Bangs, fringe, breakage — whatever you call it, it'll fit in some butterfly clips.
I have been living in France off and on since I first arrived at 17 in an elaborate escape from high school. I came of age here, fell in love here, got my degrees here, and started a life.
Since I speak French at home and work; my adopted language has grown to be my dominant tongue. My cat has a French ID card. Generally speaking, I feel pretty integrated.
Recently, however, I've been having a funny experience.
I’ve been wearing my mid-length hair in double French braids that I pin into a bun at the nape of my neck. It’s a practical way to get my hair off my face in windy fall weather. I put them up nice and tight in the morning; by nighttime, they have relaxed enough to look cool if I want to go out.
I hadn’t been thinking much of it until a couple of weeks ago when I started getting some strange reactions. Once, I was crossing the street when a kid about 12 turned to his mom and said, “Look, Mom, a Russian!”
Then, at a party in the same week, someone at a party asked my boyfriend about his “Russian girlfriend.”
Not only do these braids make me suddenly look very foreign, I apparently now look… Russian?
I’m probably triggering some idea of a traditional national costume from a children’s book or the Miss Universe contest or something. It’s definitely not offensive to be confused for a Russian person, I just feel bad for the people of Russia for falsely representing them in the eyes of the French.
It’s a surprise to me that braids--technically an ancient East African hairstyle, now really trendy in the US--would be so deeply tied to the image of Russian nationality here. It’s a reminder of the power of visual signifiers of origin in how we dress and adorn ourselves.
I think the antiquity and diversity of braids are their main allure. I definitely enjoy wearing mine.
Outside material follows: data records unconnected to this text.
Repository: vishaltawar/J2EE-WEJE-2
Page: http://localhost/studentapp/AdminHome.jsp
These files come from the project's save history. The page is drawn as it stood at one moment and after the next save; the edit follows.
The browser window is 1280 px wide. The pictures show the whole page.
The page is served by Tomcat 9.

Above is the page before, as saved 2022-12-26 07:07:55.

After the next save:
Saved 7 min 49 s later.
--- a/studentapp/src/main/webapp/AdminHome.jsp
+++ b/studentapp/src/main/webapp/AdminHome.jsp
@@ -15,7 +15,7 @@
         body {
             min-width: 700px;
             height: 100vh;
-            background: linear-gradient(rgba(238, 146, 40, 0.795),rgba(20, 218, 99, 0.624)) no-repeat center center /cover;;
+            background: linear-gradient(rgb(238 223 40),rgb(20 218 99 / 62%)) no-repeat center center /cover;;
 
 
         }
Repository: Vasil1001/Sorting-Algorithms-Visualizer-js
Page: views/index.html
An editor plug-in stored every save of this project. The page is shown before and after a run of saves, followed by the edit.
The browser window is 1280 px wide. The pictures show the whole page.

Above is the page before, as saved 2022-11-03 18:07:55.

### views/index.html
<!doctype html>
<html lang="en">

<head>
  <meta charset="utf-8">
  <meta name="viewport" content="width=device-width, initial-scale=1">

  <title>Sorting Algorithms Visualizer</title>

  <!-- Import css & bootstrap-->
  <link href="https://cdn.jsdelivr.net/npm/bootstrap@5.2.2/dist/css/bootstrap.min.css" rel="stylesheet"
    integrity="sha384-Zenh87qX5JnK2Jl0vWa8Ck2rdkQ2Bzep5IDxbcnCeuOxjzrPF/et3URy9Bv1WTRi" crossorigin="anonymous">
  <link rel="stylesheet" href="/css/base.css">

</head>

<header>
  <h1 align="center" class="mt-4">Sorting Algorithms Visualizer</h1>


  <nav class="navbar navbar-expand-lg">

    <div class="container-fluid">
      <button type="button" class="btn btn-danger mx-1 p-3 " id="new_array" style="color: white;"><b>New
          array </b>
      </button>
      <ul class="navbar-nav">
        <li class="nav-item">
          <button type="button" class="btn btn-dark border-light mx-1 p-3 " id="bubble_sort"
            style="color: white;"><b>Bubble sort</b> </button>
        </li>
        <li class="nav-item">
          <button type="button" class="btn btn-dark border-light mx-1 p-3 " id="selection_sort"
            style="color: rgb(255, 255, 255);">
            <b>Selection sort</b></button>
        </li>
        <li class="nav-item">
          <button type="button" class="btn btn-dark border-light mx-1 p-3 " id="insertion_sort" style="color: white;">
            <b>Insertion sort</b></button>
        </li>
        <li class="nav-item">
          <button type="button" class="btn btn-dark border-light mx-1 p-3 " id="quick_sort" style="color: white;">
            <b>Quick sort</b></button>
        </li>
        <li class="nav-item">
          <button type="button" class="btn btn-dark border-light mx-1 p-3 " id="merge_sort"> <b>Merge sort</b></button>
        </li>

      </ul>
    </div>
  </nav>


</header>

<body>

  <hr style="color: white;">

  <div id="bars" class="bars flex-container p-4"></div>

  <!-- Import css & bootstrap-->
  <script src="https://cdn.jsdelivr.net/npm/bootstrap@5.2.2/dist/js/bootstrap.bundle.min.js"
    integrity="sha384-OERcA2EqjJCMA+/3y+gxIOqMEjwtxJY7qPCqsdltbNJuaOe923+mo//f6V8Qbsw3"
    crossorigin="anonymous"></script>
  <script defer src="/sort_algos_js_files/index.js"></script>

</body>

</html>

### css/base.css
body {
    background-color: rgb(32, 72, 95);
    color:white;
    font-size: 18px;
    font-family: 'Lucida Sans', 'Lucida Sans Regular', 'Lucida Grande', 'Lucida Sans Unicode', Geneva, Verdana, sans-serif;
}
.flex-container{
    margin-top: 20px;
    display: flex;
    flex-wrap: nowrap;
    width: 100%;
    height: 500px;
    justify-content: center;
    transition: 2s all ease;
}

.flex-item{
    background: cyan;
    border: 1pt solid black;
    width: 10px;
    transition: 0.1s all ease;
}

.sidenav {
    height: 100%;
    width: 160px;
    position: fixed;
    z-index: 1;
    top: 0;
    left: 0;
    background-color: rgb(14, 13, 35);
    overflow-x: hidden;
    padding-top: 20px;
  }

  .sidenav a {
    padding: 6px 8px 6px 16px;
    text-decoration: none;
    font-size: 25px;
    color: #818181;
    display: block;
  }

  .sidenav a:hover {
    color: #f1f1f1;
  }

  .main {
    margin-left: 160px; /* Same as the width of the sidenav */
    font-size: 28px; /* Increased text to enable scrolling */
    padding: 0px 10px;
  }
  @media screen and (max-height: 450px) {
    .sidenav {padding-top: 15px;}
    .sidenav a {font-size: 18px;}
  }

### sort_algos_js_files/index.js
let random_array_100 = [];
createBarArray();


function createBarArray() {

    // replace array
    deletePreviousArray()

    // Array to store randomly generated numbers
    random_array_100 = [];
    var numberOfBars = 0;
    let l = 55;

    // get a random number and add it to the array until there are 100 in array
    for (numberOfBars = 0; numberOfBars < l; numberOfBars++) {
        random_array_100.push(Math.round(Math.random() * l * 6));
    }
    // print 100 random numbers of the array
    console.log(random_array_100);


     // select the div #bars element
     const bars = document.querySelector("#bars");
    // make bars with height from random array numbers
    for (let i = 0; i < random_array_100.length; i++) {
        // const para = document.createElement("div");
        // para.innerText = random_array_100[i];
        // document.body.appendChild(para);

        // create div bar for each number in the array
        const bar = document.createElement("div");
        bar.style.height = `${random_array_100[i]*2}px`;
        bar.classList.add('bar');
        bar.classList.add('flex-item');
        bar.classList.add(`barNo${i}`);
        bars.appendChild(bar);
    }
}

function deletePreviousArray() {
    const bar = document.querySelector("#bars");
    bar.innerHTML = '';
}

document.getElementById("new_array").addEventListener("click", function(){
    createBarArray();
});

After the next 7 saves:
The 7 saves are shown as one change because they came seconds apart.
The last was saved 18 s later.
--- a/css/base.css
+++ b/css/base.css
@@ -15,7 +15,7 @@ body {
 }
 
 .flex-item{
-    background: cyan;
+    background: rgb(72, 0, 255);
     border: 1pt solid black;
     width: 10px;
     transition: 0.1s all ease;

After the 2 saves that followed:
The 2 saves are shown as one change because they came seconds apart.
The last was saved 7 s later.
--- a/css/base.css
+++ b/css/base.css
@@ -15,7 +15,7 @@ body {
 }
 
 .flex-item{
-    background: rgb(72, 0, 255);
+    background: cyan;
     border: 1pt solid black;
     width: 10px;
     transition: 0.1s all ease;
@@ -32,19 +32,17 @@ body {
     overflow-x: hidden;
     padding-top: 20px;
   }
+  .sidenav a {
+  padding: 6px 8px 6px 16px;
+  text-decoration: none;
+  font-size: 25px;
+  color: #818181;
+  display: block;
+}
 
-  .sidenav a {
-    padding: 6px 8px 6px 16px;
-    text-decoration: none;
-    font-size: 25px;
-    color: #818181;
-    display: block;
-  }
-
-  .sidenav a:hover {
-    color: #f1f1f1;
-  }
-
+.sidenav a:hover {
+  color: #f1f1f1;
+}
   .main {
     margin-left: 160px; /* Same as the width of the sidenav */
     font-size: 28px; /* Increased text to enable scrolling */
I’ve been doing them frequently on Sundays to give my hair a break from washing and styling.
They hold up much better than a ponytail, which is practical for sports and active weekends in the mountains. They look just as cool when they are a little haphazardly woven and a little beat up from a day of exercise.
I bought a new product to use on my braids that I really love. It’s the Sérum de Soie Sublimateur from Leonor Greyl, my favorite hair care brand. It’s a combo protein/hydration serum with a really light texture designed for fine hair like mine. I run a couple of pumps of product through my hair before I start braiding to moisturize and smooth the ends of my braids.
It smells like a garden of jasmine--really sublime.
Are you wearing braids this fall? What nationality do you get mistaken for?